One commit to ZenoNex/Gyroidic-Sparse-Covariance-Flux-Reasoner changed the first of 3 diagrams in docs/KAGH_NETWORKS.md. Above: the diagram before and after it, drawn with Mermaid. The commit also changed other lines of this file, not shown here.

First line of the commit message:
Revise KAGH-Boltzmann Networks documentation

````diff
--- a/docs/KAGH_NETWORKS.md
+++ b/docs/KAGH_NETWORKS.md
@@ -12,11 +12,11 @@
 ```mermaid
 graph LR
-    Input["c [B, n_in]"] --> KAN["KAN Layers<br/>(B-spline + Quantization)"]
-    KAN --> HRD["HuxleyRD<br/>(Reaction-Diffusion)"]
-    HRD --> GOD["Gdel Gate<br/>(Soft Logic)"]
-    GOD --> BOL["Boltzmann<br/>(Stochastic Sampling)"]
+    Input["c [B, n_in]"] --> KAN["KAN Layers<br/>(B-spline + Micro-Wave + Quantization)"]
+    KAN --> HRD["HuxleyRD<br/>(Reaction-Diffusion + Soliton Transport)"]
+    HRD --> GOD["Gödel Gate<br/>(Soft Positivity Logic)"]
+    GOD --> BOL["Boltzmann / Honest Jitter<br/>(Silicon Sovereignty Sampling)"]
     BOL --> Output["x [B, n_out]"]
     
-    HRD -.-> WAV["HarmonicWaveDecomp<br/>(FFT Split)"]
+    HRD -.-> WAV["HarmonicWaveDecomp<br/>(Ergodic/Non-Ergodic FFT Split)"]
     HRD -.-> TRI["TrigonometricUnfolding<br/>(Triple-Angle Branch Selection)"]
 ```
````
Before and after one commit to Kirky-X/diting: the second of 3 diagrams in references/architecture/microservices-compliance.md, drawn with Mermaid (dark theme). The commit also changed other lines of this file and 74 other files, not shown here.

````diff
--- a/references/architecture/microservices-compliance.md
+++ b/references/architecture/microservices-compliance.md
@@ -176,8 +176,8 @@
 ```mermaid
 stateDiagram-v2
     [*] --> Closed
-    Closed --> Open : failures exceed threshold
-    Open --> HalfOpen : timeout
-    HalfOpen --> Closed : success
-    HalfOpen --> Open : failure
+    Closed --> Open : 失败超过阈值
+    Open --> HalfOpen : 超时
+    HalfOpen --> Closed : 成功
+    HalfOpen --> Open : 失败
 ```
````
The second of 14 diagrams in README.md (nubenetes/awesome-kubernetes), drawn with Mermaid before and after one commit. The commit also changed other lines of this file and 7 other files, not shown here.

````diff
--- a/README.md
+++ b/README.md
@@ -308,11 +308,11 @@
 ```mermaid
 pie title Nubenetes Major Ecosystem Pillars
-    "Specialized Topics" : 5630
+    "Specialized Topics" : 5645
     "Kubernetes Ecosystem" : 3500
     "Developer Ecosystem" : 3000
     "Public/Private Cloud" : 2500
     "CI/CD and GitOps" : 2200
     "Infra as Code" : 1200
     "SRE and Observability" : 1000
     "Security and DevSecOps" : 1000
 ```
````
++++
_Exercise details_
Each line that holds the word "commit" should be extracted from the records.

_Written response_
One commit to ZenoNex/Gyroidic-Sparse-Covariance-Flux-Reasoner changed the first of 3 diagrams in docs/KAGH_NETWORKS.md. Above: the diagram before and after it, drawn with Mermaid. The commit also changed other lines of this file, not shown here.
First line of the commit message:
Before and after one commit to Kirky-X/diting: the second of 3 diagrams in references/architecture/microservices-compliance.md, drawn with Mermaid (dark theme). The commit also changed other lines of this file and 74 other files, not shown here.
The second of 14 diagrams in README.md (nubenetes/awesome-kubernetes), drawn with Mermaid before and after one commit. The commit also changed other lines of this file and 7 other files, not shown here.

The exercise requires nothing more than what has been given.